“With the Atlanta Braves, I love how they work,” Blessing said. “The Atlanta Braves are very good at two things. They’re very good at scouting players to the strengths of their player development team. And number two, their player development team is fantastic about getting through to kids about making adjustments.
“Austin Riley has made several adjustments. With (starting pitcher) Mike Soroka, they moved his arm slot down just a little bit and all of a sudden he could throw that slider. They totally reworked (relief pitcher) Touki (Toussaint).”
Blessing said there’s a difference between drafting a talented player and drafting a player you know you can develop. For example, Blessing doesn't believe the Cincinnati Reds have a strong track record of developing starting pitchers. On the other hand, some organizations are much stronger at developing players.

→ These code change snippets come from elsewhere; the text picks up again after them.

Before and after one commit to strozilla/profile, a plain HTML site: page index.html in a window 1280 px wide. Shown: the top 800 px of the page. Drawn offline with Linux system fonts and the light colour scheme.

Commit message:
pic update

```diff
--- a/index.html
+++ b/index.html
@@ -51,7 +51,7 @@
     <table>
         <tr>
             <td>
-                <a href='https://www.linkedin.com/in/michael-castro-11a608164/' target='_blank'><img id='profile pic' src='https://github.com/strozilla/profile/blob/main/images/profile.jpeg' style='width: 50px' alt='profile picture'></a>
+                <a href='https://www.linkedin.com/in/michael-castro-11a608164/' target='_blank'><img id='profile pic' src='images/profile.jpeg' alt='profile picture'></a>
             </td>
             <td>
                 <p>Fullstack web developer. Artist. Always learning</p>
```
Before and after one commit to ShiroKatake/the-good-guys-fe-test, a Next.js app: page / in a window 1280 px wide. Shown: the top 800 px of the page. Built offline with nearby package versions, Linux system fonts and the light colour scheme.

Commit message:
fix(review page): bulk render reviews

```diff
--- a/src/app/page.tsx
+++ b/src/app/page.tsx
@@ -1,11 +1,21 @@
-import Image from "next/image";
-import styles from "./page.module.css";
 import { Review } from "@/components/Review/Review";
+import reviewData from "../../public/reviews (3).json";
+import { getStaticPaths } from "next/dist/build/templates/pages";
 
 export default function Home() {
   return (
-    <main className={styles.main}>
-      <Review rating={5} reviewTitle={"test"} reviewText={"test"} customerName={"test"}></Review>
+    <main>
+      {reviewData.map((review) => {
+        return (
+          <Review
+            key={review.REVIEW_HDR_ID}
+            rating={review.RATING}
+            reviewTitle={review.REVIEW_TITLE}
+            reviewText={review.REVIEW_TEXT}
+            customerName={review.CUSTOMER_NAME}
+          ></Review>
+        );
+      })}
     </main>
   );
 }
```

“The Braves, the (Tampa Bay) Devil Rays, the organization I’m with right now (Indians), they identify their players very well,” Blessing said. “Some organizations don’t do that. They’ll draft a toolsy player, but do they have a history of developing players at that position?"
Blessing evaluated players for the Arizona Diamondbacks before becoming an associate scout with the Indians. The Indians assign a list of players to Blessing to evaluate throughout a season, and on his list are high school, college and minor league prospects in and around north Georgia and the southeast. If there has been an elite baseball prospect in this area over the past decade, Blessing has seem him play.
It seems fitting that Blessing is tasked to identify value at both his day job and with his hobby-turned-side job. Being able to turn a hobby into a job is an opportunity he said he never takes for granted.
“There’s so much beauty in baseball, there’s just so much going on,” Blessing said. “I get to do this part-time job and say I assist the Cleveland Indians, and hey maybe I find a player who they didn’t have already. To have that opportunity is pretty cool.
“I think a lot of people give up on their dreams to easily. The thing is, life can beat you down, but you can always find your joy. My joy is I get paid to write about baseball. I did this for free for years. It was a hobby and now its a business and I still get the same joy out of it.”